(GOAL OF THE EXERCISE) Print each record exactly as it appears, but drop the images.

*** Opening EXERCISE MATERIALS ***

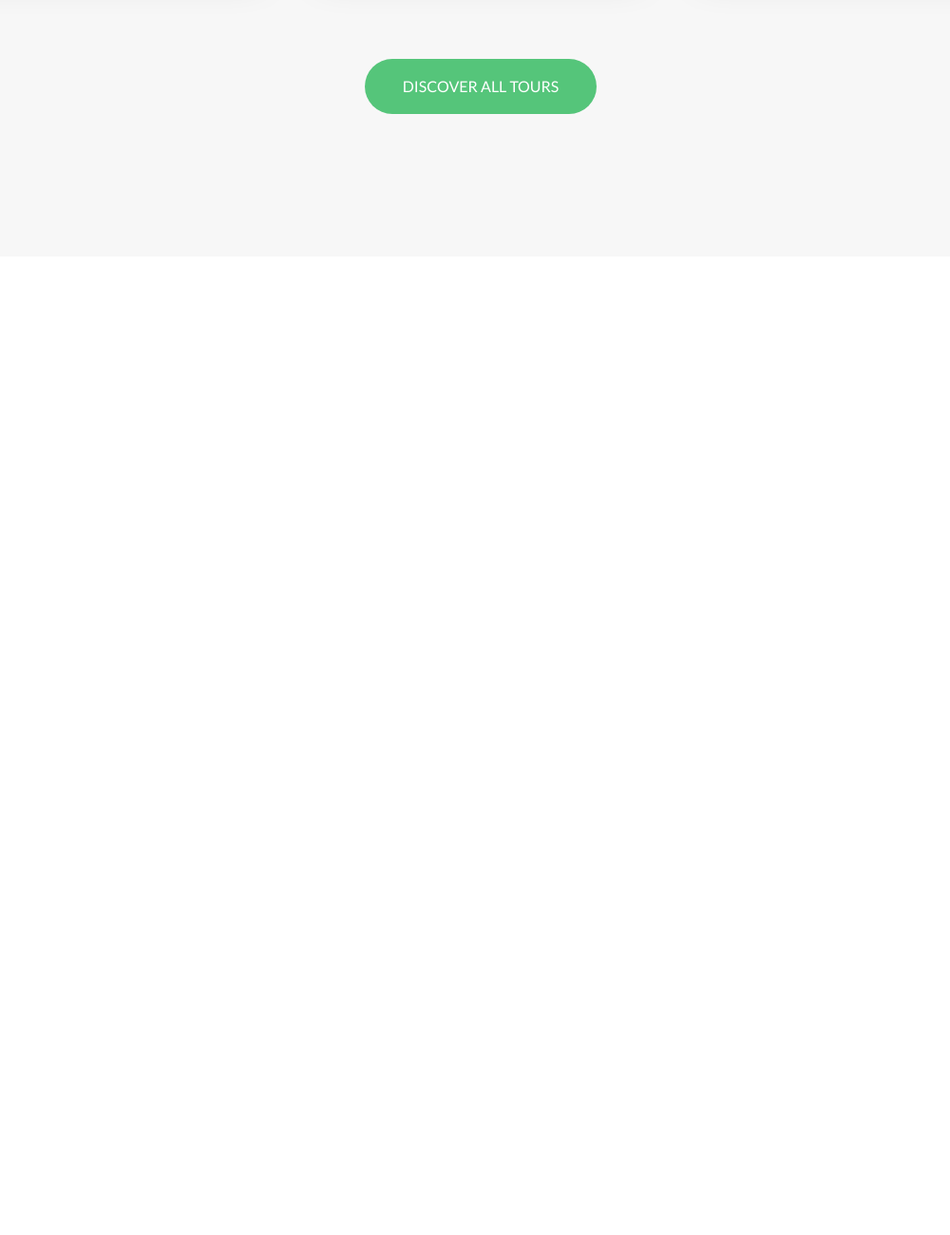
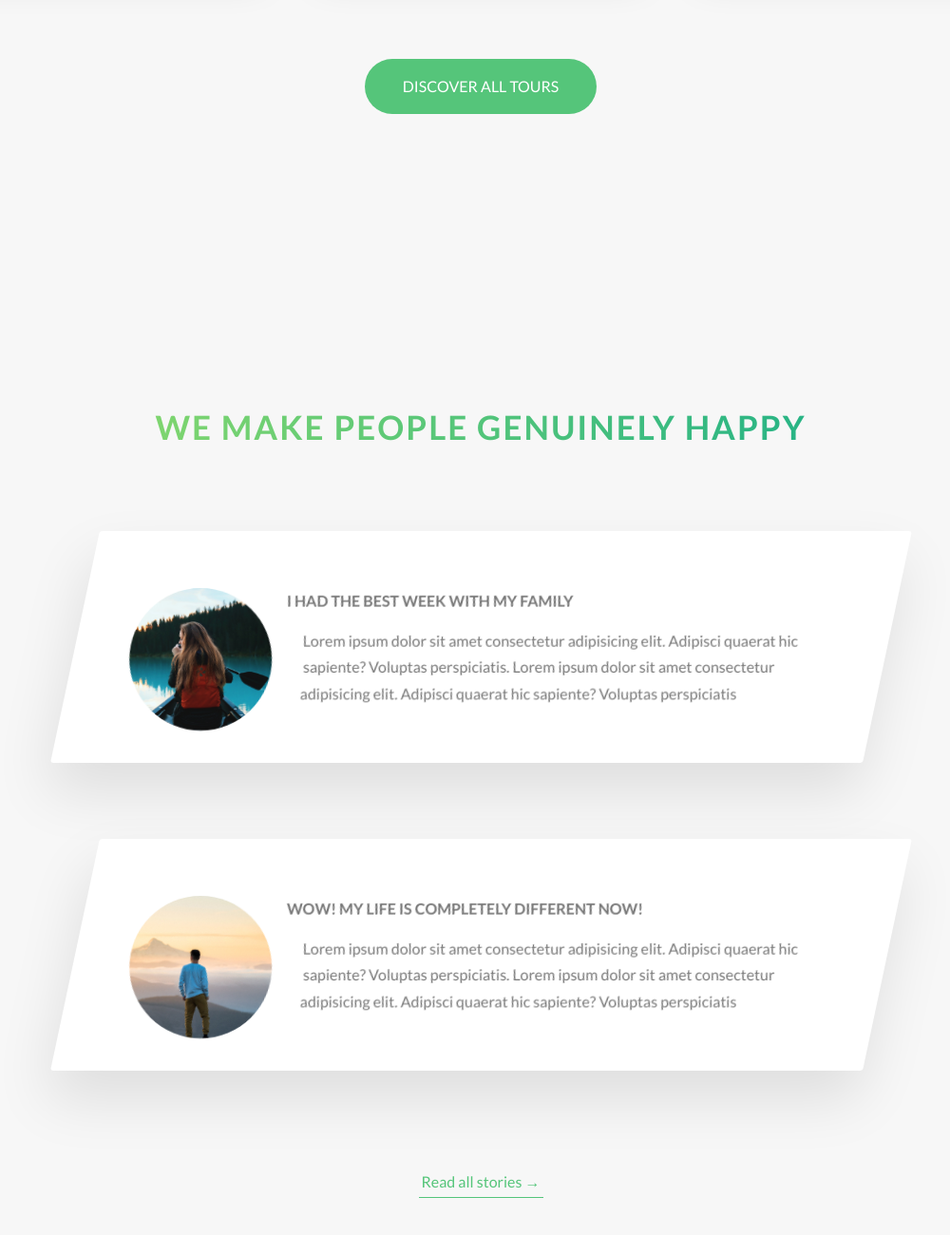
Before and after one commit to galdames/natours, a website: page index.html in a window 1280 px wide. Shown: the part 3085-4385 px from the top of the page at 95% size, without its empty margins (134-1134 px from the left). Before the commit the page ends 3385 px from the top, so only its background shows below. Drawn offline with Linux system fonts and the light colour scheme.

Commit message:
stories section finished

```diff
--- a/index.html
+++ b/index.html
@@ -271,6 +271,63 @@
 					<a href="#" class="btn btn--green">Discover all tours</a>
 				</div>
 			</section>
+
+			<section class="section-stories">
+				<div class="u-center-text u-margin-bottom-big">
+					<h2 class="heading-secondary">
+						We make people genuinely happy
+					</h2>
+				</div>
+				<div class="row">
+					<div class="story">
+						<figure class="story__shape">
+							<img src="img/nat-8.jpg" alt="Person on a tour" class="story__img">
+							<figcaption class="story__caption">
+								Mary Smith
+							</figcaption>
+						</figure>
+
+						<div class="story__text">
+							<h3 class="heading-tertiary u-margin-bottom-small">
+								I had the best week with my family
+							</h3>
+							<p>
+								Lorem ipsum dolor sit amet consectetur adipisicing elit.
+								Adipisci quaerat hic sapiente? Voluptas perspiciatis.
+								Lorem ipsum dolor sit amet consectetur adipisicing elit.
+								Adipisci quaerat hic sapiente? Voluptas perspiciatis
+							</p>
+						</div>
+					</div>
+				</div>
+
+				<div class="row">
+					<div class="story">
+						<figure class="story__shape">
+							<img src="img/nat-9.jpg" alt="Person on a tour" class="story__img">
+							<figcaption class="story__caption">
+								Jack Wilson
+							</figcaption>
+						</figure>
+
+						<div class="story__text">
+							<h3 class="heading-tertiary u-margin-bottom-small">
+								WOW! My life is completely different now!
+							</h3>
+							<p>
+								Lorem ipsum dolor sit amet consectetur adipisicing elit.
+								Adipisci quaerat hic sapiente? Voluptas perspiciatis.
+								Lorem ipsum dolor sit amet consectetur adipisicing elit.
+								Adipisci quaerat hic sapiente? Voluptas perspiciatis
+							</p>
+						</div>
+					</div>
+				</div>
+
+				<div class="u-center-text u-margin-top-huge">
+					<a href="#" class="btn-text">Read all stories &rarr;</a>
+				</div>
+			</section>
 		</main>
 
 		<footer></footer>
--- /dev/null
+++ b/sass/components/_story.scss
@@ -0,0 +1,62 @@
+.story {
+  width: 75%;
+  margin: 0 auto;
+  box-shadow: 0 3rem 6rem rgba($color-black, .1);
+  background-color: $color-white;
+  border-radius: 3px;
+  padding: 6rem;
+  font-size: $default-font-size;
+  padding-left: 9rem;
+  transform: skewX(-12deg);
+
+  &__shape {
+    width: 15rem;
+    height: 15rem;
+    float: left;
+    -webkit-shape-outside: circle(50% at 50% 50%);
+    shape-outside: circle(50% at 50% 50%);
+
+    -webkit-clip-path: circle(50% at 50% 50%);
+    clip-path: circle(50% at 50% 50%);
+
+    transform: translateX(-3rem) skewX(12deg);
+    overflow: hidden;
+    position: relative;
+  }
+
+  &__img {
+    height: 100%;
+    transform: translateX(-4rem) scale(1.4);
+    backface-visibility: hidden;
+    transition: all .5s;
+  }
+
+  &__text {
+    transform: skewX(12deg);
+  }
+
+  &__caption {
+    position: absolute;
+    top: 50%;
+    left: 50%;
+    transform: translate(-50%, 20%);
+    color: $color-white;
+    text-transform: uppercase;
+    font-size: 1.7rem;
+    text-align: center;
+    opacity: 0;
+    transition: all .5s;
+    backface-visibility: hidden;
+  }
+
+  &:hover &__caption {
+    opacity: 1;
+    transform: translate(-50%, -50%);
+  }
+
+  &:hover &__img {
+    transform: translateX(-4rem) scale(1);
+    filter: blur(3px) brightness(80%);
+  }
+
+}
--- a/sass/main.scss
+++ b/sass/main.scss
@@ -11,6 +11,7 @@
 @import "components/composition";
 @import "components/feature-box";
 @import "components/card";
+@import "components/story";
 
 @import "layout/grid";
 @import "layout/header";
--- a/sass/pages/_home.scss
+++ b/sass/pages/_home.scss
@@ -27,3 +27,8 @@
 	padding: 25rem 0 15rem 0;
   margin-top: -10rem;
 }
+
+.section-stories {
+  background-color: $color-grey-light-1;
+  padding: 15rem 0;
+}
```
Also changed, not shown: css/style.css, 1 other file.
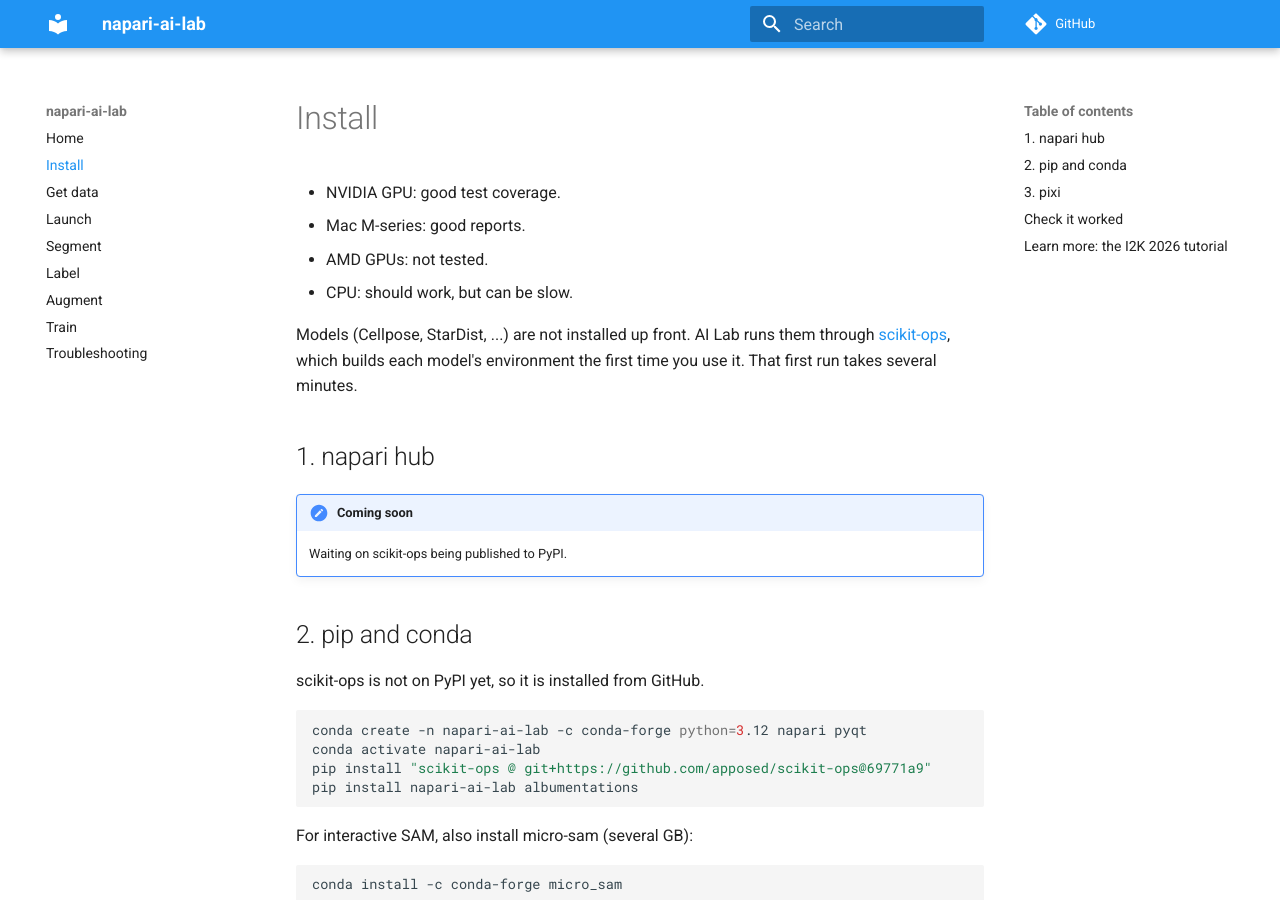
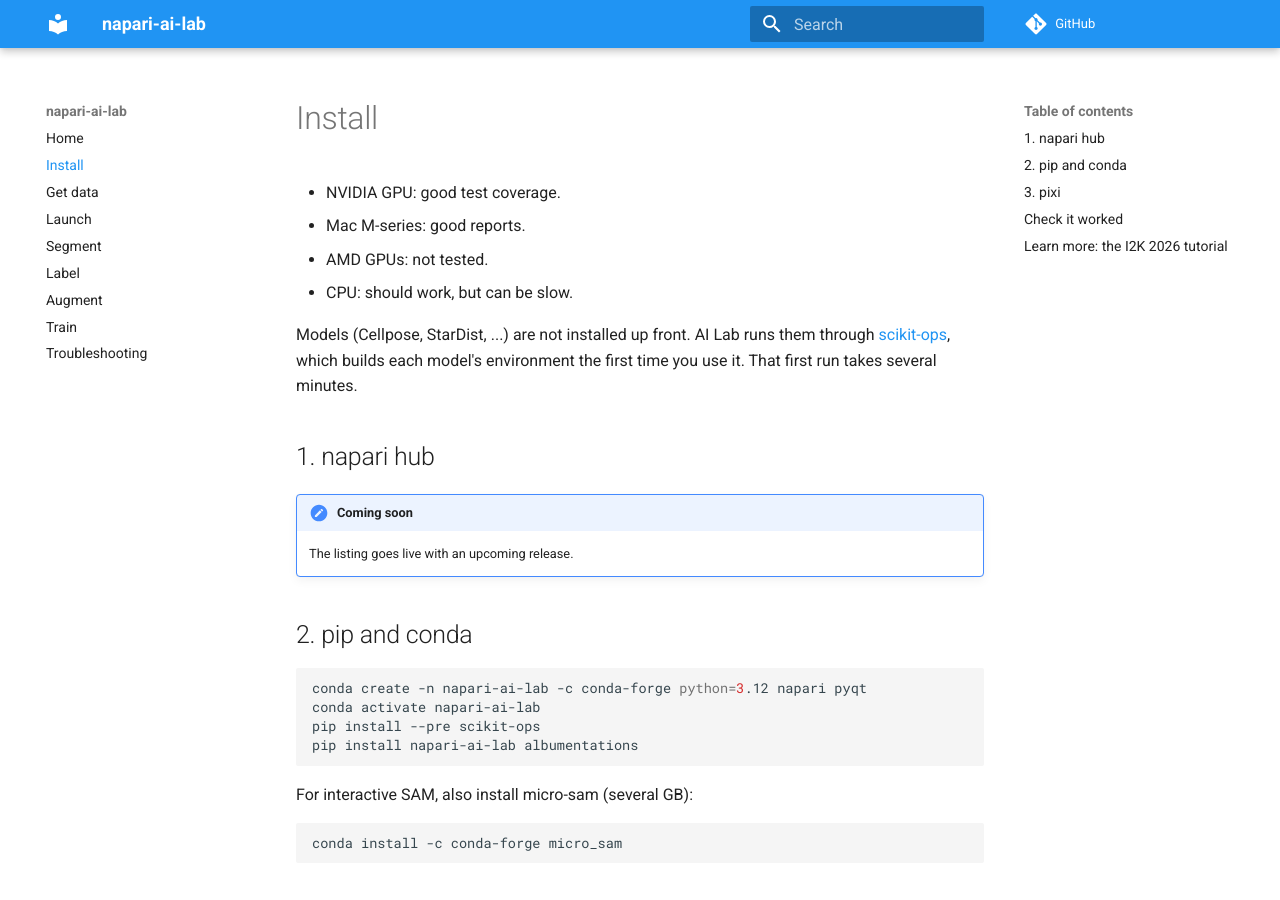
Before and after one commit to True-North-Intelligent-Algorithms/napari-ai-lab, an MkDocs documentation site: the page built from docs/install.md, in a window 1280 px wide and 900 px high. Built offline with MkDocs 1.6.1 and Material for MkDocs 9.7.7, drawn with Linux system fonts in a browser that asks for light colours; comment, search, counter and statistics services are not loaded.

Commit message:
Install scikit-ops from PyPI
scikit-ops is on PyPI now, so the user installs pin scikit-ops==0.1.0.dev3
(with oprunner 0.1.0.dev1, which closes workers at exit) instead of a git
commit, and the pip instructions use `pip install --pre scikit-ops`.

Co-Authored-By: Claude Opus 5.5 <noreply@anthropic.com>

````diff
--- a/docs/install.md
+++ b/docs/install.md
@@ -13,16 +13,14 @@ minutes.
 ## 1. napari hub
 
 !!! note "Coming soon"
-    Waiting on scikit-ops being published to PyPI.
+    The listing goes live with an upcoming release.
 
 ## 2. pip and conda
-
-scikit-ops is not on PyPI yet, so it is installed from GitHub.
 
 ```sh
 conda create -n napari-ai-lab -c conda-forge python=3.12 napari pyqt
 conda activate napari-ai-lab
-pip install "scikit-ops @ git+https://github.com/apposed/scikit-ops@69771a9"
+pip install --pre scikit-ops
 pip install napari-ai-lab albumentations
 ```
 
````
Also changed, not shown: 4 other files.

*** Closing EXERCISE MATERIALS ***

(RESULT OF THIS EXERCISE)
Before and after one commit to galdames/natours, a website: page index.html in a window 1280 px wide. Shown: the part 3085-4385 px from the top of the page at 95% size, without its empty margins (134-1134 px from the left). Before the commit the page ends 3385 px from the top, so only its background shows below. Drawn offline with Linux system fonts and the light colour scheme.

Commit message:
stories section finished

```diff
--- a/index.html
+++ b/index.html
@@ -271,6 +271,63 @@
 					<a href="#" class="btn btn--green">Discover all tours</a>
 				</div>
 			</section>
+
+			<section class="section-stories">
+				<div class="u-center-text u-margin-bottom-big">
+					<h2 class="heading-secondary">
+						We make people genuinely happy
+					</h2>
+				</div>
+				<div class="row">
+					<div class="story">
+						<figure class="story__shape">
+							<img src="img/nat-8.jpg" alt="Person on a tour" class="story__img">
+							<figcaption class="story__caption">
+								Mary Smith
+							</figcaption>
+						</figure>
+
+						<div class="story__text">
+							<h3 class="heading-tertiary u-margin-bottom-small">
+								I had the best week with my family
+							</h3>
+							<p>
+								Lorem ipsum dolor sit amet consectetur adipisicing elit.
+								Adipisci quaerat hic sapiente? Voluptas perspiciatis.
+								Lorem ipsum dolor sit amet consectetur adipisicing elit.
+								Adipisci quaerat hic sapiente? Voluptas perspiciatis
+							</p>
+						</div>
+					</div>
+				</div>
+
+				<div class="row">
+					<div class="story">
+						<figure class="story__shape">
+							<img src="img/nat-9.jpg" alt="Person on a tour" class="story__img">
+							<figcaption class="story__caption">
+								Jack Wilson
+							</figcaption>
+						</figure>
+
+						<div class="story__text">
+							<h3 class="heading-tertiary u-margin-bottom-small">
+								WOW! My life is completely different now!
+							</h3>
+							<p>
+								Lorem ipsum dolor sit amet consectetur adipisicing elit.
+								Adipisci quaerat hic sapiente? Voluptas perspiciatis.
+								Lorem ipsum dolor sit amet consectetur adipisicing elit.
+								Adipisci quaerat hic sapiente? Voluptas perspiciatis
+							</p>
+						</div>
+					</div>
+				</div>
+
+				<div class="u-center-text u-margin-top-huge">
+					<a href="#" class="btn-text">Read all stories &rarr;</a>
+				</div>
+			</section>
 		</main>
 
 		<footer></footer>
--- /dev/null
+++ b/sass/components/_story.scss
@@ -0,0 +1,62 @@
+.story {
+  width: 75%;
+  margin: 0 auto;
+  box-shadow: 0 3rem 6rem rgba($color-black, .1);
+  background-color: $color-white;
+  border-radius: 3px;
+  padding: 6rem;
+  font-size: $default-font-size;
+  padding-left: 9rem;
+  transform: skewX(-12deg);
+
+  &__shape {
+    width: 15rem;
+    height: 15rem;
+    float: left;
+    -webkit-shape-outside: circle(50% at 50% 50%);
+    shape-outside: circle(50% at 50% 50%);
+
+    -webkit-clip-path: circle(50% at 50% 50%);
+    clip-path: circle(50% at 50% 50%);
+
+    transform: translateX(-3rem) skewX(12deg);
+    overflow: hidden;
+    position: relative;
+  }
+
+  &__img {
+    height: 100%;
+    transform: translateX(-4rem) scale(1.4);
+    backface-visibility: hidden;
+    transition: all .5s;
+  }
+
+  &__text {
+    transform: skewX(12deg);
+  }
+
+  &__caption {
+    position: absolute;
+    top: 50%;
+    left: 50%;
+    transform: translate(-50%, 20%);
+    color: $color-white;
+    text-transform: uppercase;
+    font-size: 1.7rem;
+    text-align: center;
+    opacity: 0;
+    transition: all .5s;
+    backface-visibility: hidden;
+  }
+
+  &:hover &__caption {
+    opacity: 1;
+    transform: translate(-50%, -50%);
+  }
+
+  &:hover &__img {
+    transform: translateX(-4rem) scale(1);
+    filter: blur(3px) brightness(80%);
+  }
+
+}
--- a/sass/main.scss
+++ b/sass/main.scss
@@ -11,6 +11,7 @@
 @import "components/composition";
 @import "components/feature-box";
 @import "components/card";
+@import "components/story";
 
 @import "layout/grid";
 @import "layout/header";
--- a/sass/pages/_home.scss
+++ b/sass/pages/_home.scss
@@ -27,3 +27,8 @@
 	padding: 25rem 0 15rem 0;
   margin-top: -10rem;
 }
+
+.section-stories {
+  background-color: $color-grey-light-1;
+  padding: 15rem 0;
+}
```
Also changed, not shown: css/style.css, 1 other file.
Before and after one commit to True-North-Intelligent-Algorithms/napari-ai-lab, an MkDocs documentation site: the page built from docs/install.md, in a window 1280 px wide and 900 px high. Built offline with MkDocs 1.6.1 and Material for MkDocs 9.7.7, drawn with Linux system fonts in a browser that asks for light colours; comment, search, counter and statistics services are not loaded.

Commit message:
Install scikit-ops from PyPI
scikit-ops is on PyPI now, so the user installs pin scikit-ops==0.1.0.dev3
(with oprunner 0.1.0.dev1, which closes workers at exit) instead of a git
commit, and the pip instructions use `pip install --pre scikit-ops`.

Co-Authored-By: Claude Opus 5.5 <noreply@anthropic.com>

````diff
--- a/docs/install.md
+++ b/docs/install.md
@@ -13,16 +13,14 @@ minutes.
 ## 1. napari hub
 
 !!! note "Coming soon"
-    Waiting on scikit-ops being published to PyPI.
+    The listing goes live with an upcoming release.
 
 ## 2. pip and conda
-
-scikit-ops is not on PyPI yet, so it is installed from GitHub.
 
 ```sh
 conda create -n napari-ai-lab -c conda-forge python=3.12 napari pyqt
 conda activate napari-ai-lab
-pip install "scikit-ops @ git+https://github.com/apposed/scikit-ops@69771a9"
+pip install --pre scikit-ops
 pip install napari-ai-lab albumentations
 ```
 
````
Also changed, not shown: 4 other files.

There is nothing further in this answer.